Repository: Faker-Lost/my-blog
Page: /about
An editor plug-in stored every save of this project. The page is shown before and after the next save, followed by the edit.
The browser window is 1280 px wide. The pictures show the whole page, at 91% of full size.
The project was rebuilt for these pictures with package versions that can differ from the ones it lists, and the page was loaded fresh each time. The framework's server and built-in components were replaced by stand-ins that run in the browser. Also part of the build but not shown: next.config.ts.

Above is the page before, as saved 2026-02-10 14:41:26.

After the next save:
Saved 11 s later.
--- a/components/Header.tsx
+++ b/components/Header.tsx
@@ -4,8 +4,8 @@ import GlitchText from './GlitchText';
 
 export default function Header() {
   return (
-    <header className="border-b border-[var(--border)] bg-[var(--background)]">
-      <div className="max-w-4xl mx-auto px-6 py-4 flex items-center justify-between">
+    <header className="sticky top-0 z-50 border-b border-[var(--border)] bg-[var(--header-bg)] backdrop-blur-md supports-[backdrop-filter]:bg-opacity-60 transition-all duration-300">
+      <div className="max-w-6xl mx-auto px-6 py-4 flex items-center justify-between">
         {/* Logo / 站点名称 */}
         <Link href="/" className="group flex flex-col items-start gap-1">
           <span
◇ ◇ ◇ ◇ ◇
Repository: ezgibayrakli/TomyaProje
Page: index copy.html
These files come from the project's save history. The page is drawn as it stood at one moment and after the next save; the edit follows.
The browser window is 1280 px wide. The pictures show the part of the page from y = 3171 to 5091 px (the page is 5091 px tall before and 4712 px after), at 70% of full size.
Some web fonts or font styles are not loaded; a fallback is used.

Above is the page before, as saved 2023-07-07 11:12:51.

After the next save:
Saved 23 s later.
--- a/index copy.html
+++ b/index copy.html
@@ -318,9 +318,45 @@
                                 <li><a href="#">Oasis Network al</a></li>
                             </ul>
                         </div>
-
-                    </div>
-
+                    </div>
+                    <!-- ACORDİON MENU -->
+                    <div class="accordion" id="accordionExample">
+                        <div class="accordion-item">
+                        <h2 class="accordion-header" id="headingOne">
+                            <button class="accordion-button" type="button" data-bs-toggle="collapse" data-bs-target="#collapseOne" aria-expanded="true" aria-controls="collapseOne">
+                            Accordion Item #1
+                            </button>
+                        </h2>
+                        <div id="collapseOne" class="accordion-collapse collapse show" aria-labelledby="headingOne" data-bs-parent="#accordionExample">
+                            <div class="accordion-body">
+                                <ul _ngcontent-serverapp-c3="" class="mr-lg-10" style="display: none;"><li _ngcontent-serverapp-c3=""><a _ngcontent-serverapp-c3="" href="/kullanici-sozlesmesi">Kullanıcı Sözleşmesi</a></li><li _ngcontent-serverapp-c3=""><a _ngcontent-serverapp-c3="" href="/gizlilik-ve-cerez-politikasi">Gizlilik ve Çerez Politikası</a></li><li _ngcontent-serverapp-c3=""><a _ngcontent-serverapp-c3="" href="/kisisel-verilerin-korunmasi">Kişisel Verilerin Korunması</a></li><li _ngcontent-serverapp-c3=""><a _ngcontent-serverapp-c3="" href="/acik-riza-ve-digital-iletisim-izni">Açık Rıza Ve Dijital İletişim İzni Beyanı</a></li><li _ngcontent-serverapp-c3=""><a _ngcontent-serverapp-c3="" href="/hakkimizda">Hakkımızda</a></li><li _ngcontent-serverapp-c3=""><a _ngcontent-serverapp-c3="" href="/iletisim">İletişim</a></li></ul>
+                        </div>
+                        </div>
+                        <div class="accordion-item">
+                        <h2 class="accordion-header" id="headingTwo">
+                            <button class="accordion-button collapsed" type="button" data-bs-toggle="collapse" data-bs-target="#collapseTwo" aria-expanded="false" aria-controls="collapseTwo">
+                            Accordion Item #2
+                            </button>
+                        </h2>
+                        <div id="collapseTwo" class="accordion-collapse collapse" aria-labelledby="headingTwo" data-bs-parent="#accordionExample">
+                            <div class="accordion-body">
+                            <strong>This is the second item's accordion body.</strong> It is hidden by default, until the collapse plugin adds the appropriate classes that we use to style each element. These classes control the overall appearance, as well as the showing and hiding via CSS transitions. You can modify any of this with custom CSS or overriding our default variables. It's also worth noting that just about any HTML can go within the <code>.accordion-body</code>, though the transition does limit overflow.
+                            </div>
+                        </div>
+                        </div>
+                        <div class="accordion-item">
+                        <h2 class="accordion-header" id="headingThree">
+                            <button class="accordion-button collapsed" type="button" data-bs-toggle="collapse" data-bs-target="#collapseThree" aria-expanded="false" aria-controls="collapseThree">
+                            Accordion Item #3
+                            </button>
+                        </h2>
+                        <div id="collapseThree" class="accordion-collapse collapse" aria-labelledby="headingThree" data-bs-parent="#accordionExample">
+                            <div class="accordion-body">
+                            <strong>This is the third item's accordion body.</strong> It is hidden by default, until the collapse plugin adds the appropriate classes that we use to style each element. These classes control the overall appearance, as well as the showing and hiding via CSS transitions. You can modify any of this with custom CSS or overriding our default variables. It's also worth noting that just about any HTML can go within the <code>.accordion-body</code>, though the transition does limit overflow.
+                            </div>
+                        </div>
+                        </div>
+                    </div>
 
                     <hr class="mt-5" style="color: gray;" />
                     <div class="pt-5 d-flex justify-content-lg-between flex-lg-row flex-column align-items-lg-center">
◇ ◇ ◇ ◇ ◇
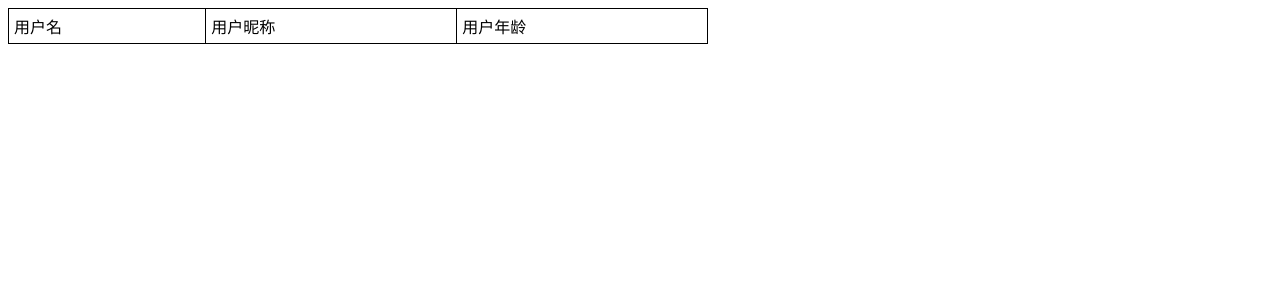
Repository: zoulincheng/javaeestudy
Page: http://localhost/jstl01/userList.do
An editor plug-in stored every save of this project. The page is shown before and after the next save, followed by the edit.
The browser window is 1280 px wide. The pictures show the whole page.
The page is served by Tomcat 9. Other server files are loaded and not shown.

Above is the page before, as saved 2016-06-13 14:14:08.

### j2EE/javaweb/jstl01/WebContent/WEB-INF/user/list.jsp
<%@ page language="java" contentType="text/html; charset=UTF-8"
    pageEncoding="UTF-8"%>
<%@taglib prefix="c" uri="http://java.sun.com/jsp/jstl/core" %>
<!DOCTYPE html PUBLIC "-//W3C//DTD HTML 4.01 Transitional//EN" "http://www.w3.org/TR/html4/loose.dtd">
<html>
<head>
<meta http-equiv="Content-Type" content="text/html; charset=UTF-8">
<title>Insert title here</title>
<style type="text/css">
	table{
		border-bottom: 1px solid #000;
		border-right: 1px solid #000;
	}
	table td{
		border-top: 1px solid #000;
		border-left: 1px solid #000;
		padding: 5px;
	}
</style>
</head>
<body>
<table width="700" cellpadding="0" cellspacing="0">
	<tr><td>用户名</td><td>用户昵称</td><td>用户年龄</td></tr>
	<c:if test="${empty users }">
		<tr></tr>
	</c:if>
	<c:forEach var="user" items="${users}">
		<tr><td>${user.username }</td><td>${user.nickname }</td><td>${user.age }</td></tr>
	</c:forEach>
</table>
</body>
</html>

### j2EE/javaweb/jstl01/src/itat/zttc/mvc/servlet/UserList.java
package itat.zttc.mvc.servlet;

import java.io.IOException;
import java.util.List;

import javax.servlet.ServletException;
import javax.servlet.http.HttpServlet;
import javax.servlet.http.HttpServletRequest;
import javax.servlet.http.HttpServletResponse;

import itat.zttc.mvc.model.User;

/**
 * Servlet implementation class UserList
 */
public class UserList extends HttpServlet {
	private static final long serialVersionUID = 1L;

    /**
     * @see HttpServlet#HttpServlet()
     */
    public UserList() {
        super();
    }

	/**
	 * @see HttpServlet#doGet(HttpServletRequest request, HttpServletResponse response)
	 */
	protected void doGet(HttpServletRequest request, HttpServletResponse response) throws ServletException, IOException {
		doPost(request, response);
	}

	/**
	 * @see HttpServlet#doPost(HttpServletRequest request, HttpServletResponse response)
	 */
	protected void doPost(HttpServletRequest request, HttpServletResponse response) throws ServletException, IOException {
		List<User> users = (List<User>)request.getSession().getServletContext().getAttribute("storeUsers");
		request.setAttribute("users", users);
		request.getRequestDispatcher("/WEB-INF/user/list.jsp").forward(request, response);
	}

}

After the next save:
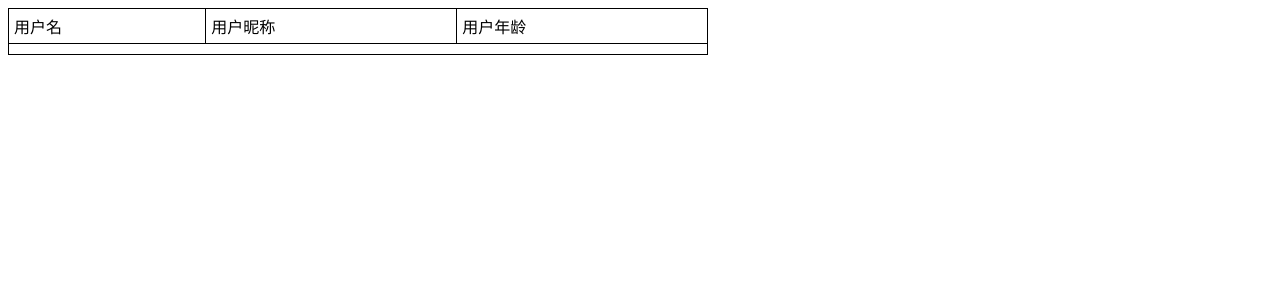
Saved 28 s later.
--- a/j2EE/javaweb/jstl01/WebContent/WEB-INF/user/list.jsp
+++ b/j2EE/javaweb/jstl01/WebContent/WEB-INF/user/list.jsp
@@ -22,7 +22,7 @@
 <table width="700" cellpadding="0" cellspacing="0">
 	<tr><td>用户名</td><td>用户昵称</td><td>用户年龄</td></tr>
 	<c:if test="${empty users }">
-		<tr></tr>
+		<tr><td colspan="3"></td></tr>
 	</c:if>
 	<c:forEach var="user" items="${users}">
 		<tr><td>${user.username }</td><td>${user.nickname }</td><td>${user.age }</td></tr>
◇ ◇ ◇ ◇ ◇
PROBLEM DETAILS: Please return the lines above that run from the line containing "Repository: Faker-Lost/my-blog" to the line containing "91% of full size.", inclusive, exactly and with no other lines.

EXERCISE SOLUTION:
Repository: Faker-Lost/my-blog
Page: /about
An editor plug-in stored every save of this project. The page is shown before and after the next save, followed by the edit.
The browser window is 1280 px wide. The pictures show the whole page, at 91% of full size.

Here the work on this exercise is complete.